A battle between the U.S. Army and the southern Plains Indians was fought there in a war in 1874. The war lasted about a year. The battle in the canyon was a decisive one for the army troops on September 28, 1874. The Indians were defeated, and with no horses or supplies, they had no choice but to return to the reservation. Soon after that, the reign of the Native Americans over this area of Texas ended.

The canyon was also the site of many of Charles Goodnight’s trail drives which I wrote about in July and August. One of the ranches of that era still operates today. The JA Ranch is owned by the descendants Goodnight’s partner, John Adair.

One of the Longhorn cattle driven on the trail. 

The land lay wild and open to all who wanted to try and eke out a living in the canyon until 1933 when the state bought the land from Fred S. Emory. Not long after that, the Civilian Conservation Corps workers arrived and spent five years creating a park. 

The men built a winding trail road to the canyon floor and used it to hike in and out of the canyon until the park work was done. The CCC added a lodge which is now the visitor center as well as cabins on the rim and the canyon floor. Local stone and wood was used in the structures as well as decorative metal and
handcrafted furniture.  

The park was opened even before completion in 1934. At 28,000 acres, it is the second largest state park in the state parks systems. Today it has more than 30 miles of hiking, biking and equestrian trails. Campsites have electricity and water or they may be primitive drive-up sites. Cabins also are rented on the canyon’s rim with four limited service cabins on the canyon floor.

One of the "cabins." 

One of the most loved features is the musical TEXAS performed at the Pioneer Amphitheater in the park. The musical portrays the stories, the struggles, and the triumphs of early setters.

This is probably one of the most photographed areas besides Lighthouse Rock. (See in picture at top) It is the entrance to the park.

Find out more about the canyon here:

Martha Rogers is a multi-published author and writes a weekly devotional for ACFW. Martha and her husband Rex live in Houston, Texas where they are active members of First Baptist Church. They are the parents of three sons and grandparents to eleven grandchildren and great-grandparents to four. Martha is a retired teacher with twenty-eight years teaching Home Economics and English at the secondary level and eight years at the college level supervising student teachers and teaching freshman English. She is the Director of the Texas Christian Writers Conference held in Houston in August each year, a member of ACFW, ACFW WOTS chapter in Houston, and a member of the writers’ group, Inspirational Writers Alive.

Find Martha at:

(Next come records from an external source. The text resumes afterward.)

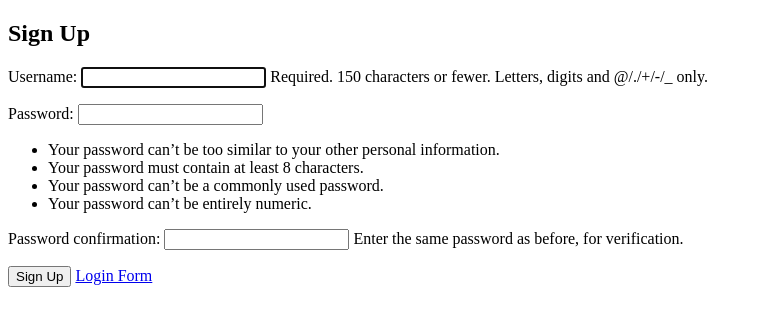
After one commit to fouzan2/django, a Django app: page /signup/ in a window 1280 px wide. The commit adds this page. Shown: the top 326 px of the page, without its empty margins (0-762 px from the left). Run offline with Django 4.2, Linux system fonts and the light colour scheme.

Commit message:
Authentication

```diff
--- a/Project1/myapp/templates/index.html
+++ b/Project1/myapp/templates/index.html
@@ -27,10 +27,10 @@
 </head>
 
 <body>
-    <h1>Hello!</h1>
+    <h1>Welcome To Home</h1>
     <a href="{% url 'about' %}">About</a>
     <a href="{% url 'contact' %}">Contact US</a>
-    <a href="{% url 'login' %}">Login Form</a>
+    <a href="{% url 'login' %}">Login Out</a>
 
     <form method="POST">
         {% csrf_token %}
--- a/Project1/myapp/templates/loginform.html
+++ b/Project1/myapp/templates/loginform.html
@@ -3,7 +3,7 @@
 
 <head>
     <meta charset="UTF-8">
-    <title>CodePen - Hacker Login Form</title>
+    <title>Login Form</title>
     <style>
         @import url('https://fonts.googleapis.com/css2?family=Quicksand:wght@300;400;500;600;700&display=swap');
 
--- /dev/null
+++ b/Project1/myapp/templates/signup.html
@@ -0,0 +1,20 @@
+<!DOCTYPE html>
+<html lang="en">
+
+<head>
+    <meta charset="UTF-8">
+    <meta name="viewport" content="width=device-width, initial-scale=1.0">
+    <title>Welcome To Sign Up</title>
+</head>
+
+<body>
+    <h2>Sign Up</h2>
+    <form method="POST">
+        {% csrf_token %}
+        {{ form.as_p }}
+        <button type="submit">Sign Up</button>
+        <a href="{% url 'login' %}">Login Form</a>
+    </form>
+</body>
+
+</html>
--- a/Project1/myapp/urls.py
+++ b/Project1/myapp/urls.py
@@ -2,8 +2,9 @@ from django.urls import path
 from . import views
 
 urlpatterns = [
-    path("", views.welcome, name="welcome"),
+    path("index/", views.welcome, name="welcome"),
     path("about/", views.about_fun, name="about"),
     path("contactus/", views.contactus_fun, name="contact"),
-    path("login/", views.login_fun, name="login"),
+    path("", views.login_view, name="login"),
+    path("signup/", views.signup_view, name="signup"),
 ]
--- a/Project1/myapp/views.py
+++ b/Project1/myapp/views.py
@@ -1,8 +1,13 @@
-from django.shortcuts import render
+from django.shortcuts import render, redirect
 from .models import Person
 from openai import OpenAI
 
 client = OpenAI(api_key="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")
+
+from django.contrib.auth.forms import UserCreationForm
+from django.contrib.auth.forms import AuthenticationForm
+from django.contrib.auth import login
+from django.http import HttpResponse
 
 
 # Create your views here.
@@ -10,8 +15,8 @@ def gpt_process(string_value):
     completion = client.chat.completions.create(
         model="gpt-3.5-turbo",
         messages=[
+            {"role": "system", "content": "You are a helpful assistant."},
             {"role": "user", "content": string_value},
-            {"role": "system", "content": "You are a helpful assistant."},
         ],
     )
     return str(completion.choices[0].message.content)
@@ -41,5 +46,27 @@ def contactus_fun(request):
     return render(request, "contactus.html")
 
 
-def login_fun(request):
-    return render(request, "loginform.html")
+def signup_view(request):
+    if request.method == "POST":
+        form = UserCreationForm(request.POST)
+        if form.is_valid():
+            user = form.save()
+            login(request, user)
+            return redirect("login")
+    else:
+        form = UserCreationForm()
+
+    return render(request, "signup.html", {"form": form})
+
+
+def login_view(request):
+    if request.method == "POST":
+        form = AuthenticationForm(request, data=request.POST)
+        if form.is_valid():
+            user = form.get_user()
+            login(request, user)
+            return redirect("welcome")
+    else:
+        form = AuthenticationForm()
+
+    return render(request, "login.html", {"form": form})
```
Also changed, not shown: Project1/myapp/templates/login.html (added, +17 -0 lines), Project1/myapp/templates/signupform.html (added, +97 -0 lines), Project1/db.sqlite3, Project1/myapp/migrations/0002_alter_person_mycalcvalue_alter_person_userinputvalue.py (added), Project1/myapp/migrations/0003_alter_person_mycalcvalue_alter_person_userinputvalue.py (added).
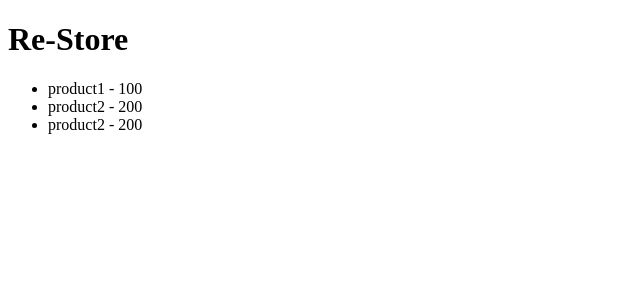
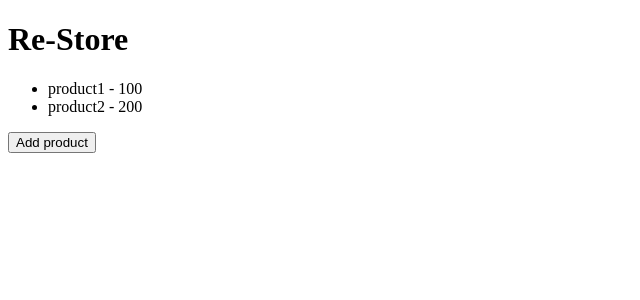
Before and after one commit to MandealValeriuCristian/ReStore, a React (Create React App) app in the folder client/: page / in a window 1280 px wide. Shown: the top 300 px of the page, without its empty margins (0-640 px from the left). Built offline with nearby package versions, Linux system fonts and the light colour scheme.

Commit message:
24. Using react hooks - useState

```diff
--- a/client/src/App.tsx
+++ b/client/src/App.tsx
@@ -1,10 +1,13 @@
-const products = [
-  {name: 'product1', price: 100.00},
-  {name: 'product2', price: 200.00},
-  {name: 'product2', price: 200.00},
-
-]
+import { useState } from "react";
 function App() {
+  const [products, setProducts] = useState([
+    {name: 'product1', price: 100.00},
+    {name: 'product2', price: 200.00},
+  ]);
+  function addProduct()
+  {
+    setProducts(prevState => [...prevState, {name: 'product' + (prevState.length + 1), price: (prevState.length * 100 + 100)}]);
+  }
   return (
     <div>
       <h1>Re-Store</h1>
@@ -13,6 +16,7 @@
           <li key={index}>{item.name} - {item.price}</li>
         ))}
       </ul>
+      <button onClick={addProduct}>Add product</button>
     </div>
   );
 }
```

  1. Thank you Martha. I love reading about the treasures of Texas and Palo Duro Canyon is certainly one of them.

    1. When my sister and I drove to Colorado, we had to go through Amarillo from Dallas. I couldn't wait to show it to her. It's an amazing place.

  2. Wow! That would be a neat place to visit!

    1. The first time I saw it, I couldn't believe something like that was really in Texas. Thanks for stopping by.

  3. Beautiful pictures with a great post.

  4. What a cool place Martha, and one I'd never heard of. Those cabins look really cool. Wonder what they're like on the inside? Wouldn't that be a neat place to stay?

    1. I've wondered the same thing, Marilyn. We stayed at a hotel in Amarillo, but I told my sister I wish we had known about the cabins.